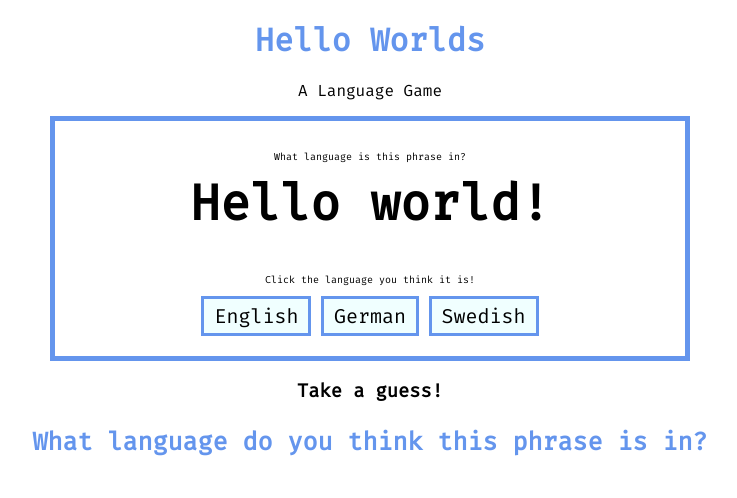
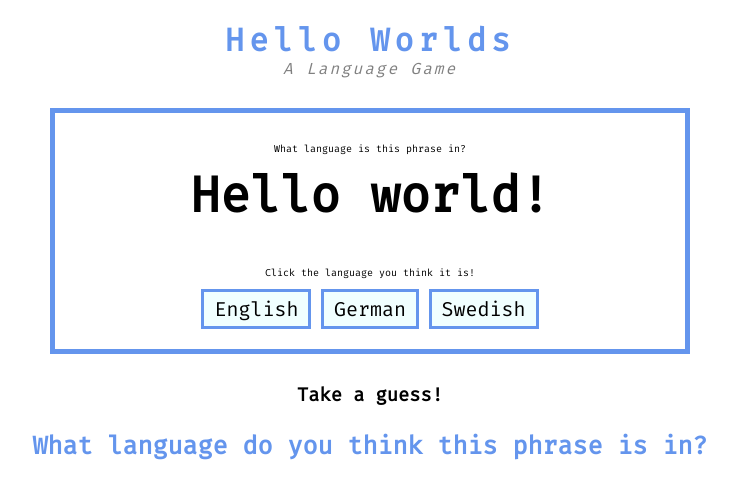
Before and after one commit to turingschool-examples/hello-worlds-boilerplate, a plain HTML site: page index.html in a window 1280 px wide. Shown: the whole page, without its empty margins (270-1007 px from the left). Drawn offline with Linux system fonts and the light colour scheme.

Commit message:
Tweak styles

```diff
--- a/styles.css
+++ b/styles.css
@@ -8,11 +8,20 @@
 
 h1 {
   color: cornflowerblue;
+  letter-spacing: 5px;
+  margin-bottom: 0;
+}
+
+.description {
+  color: gray;
+  font-style: italic;
+  letter-spacing: 2px;
+  margin-top: 0;
 }
 
 .quiz {
   border: 5px solid cornflowerblue;
-  margin: auto;
+  margin: 30px auto;
   padding: 20px;
   width: 50%;
 }
```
○ ○ ○ ○
Filter the data down to the lines that contain the string "cornflowerblue", and copy them.

> **Completed exercise**:
   color: cornflowerblue;
   border: 5px solid cornflowerblue;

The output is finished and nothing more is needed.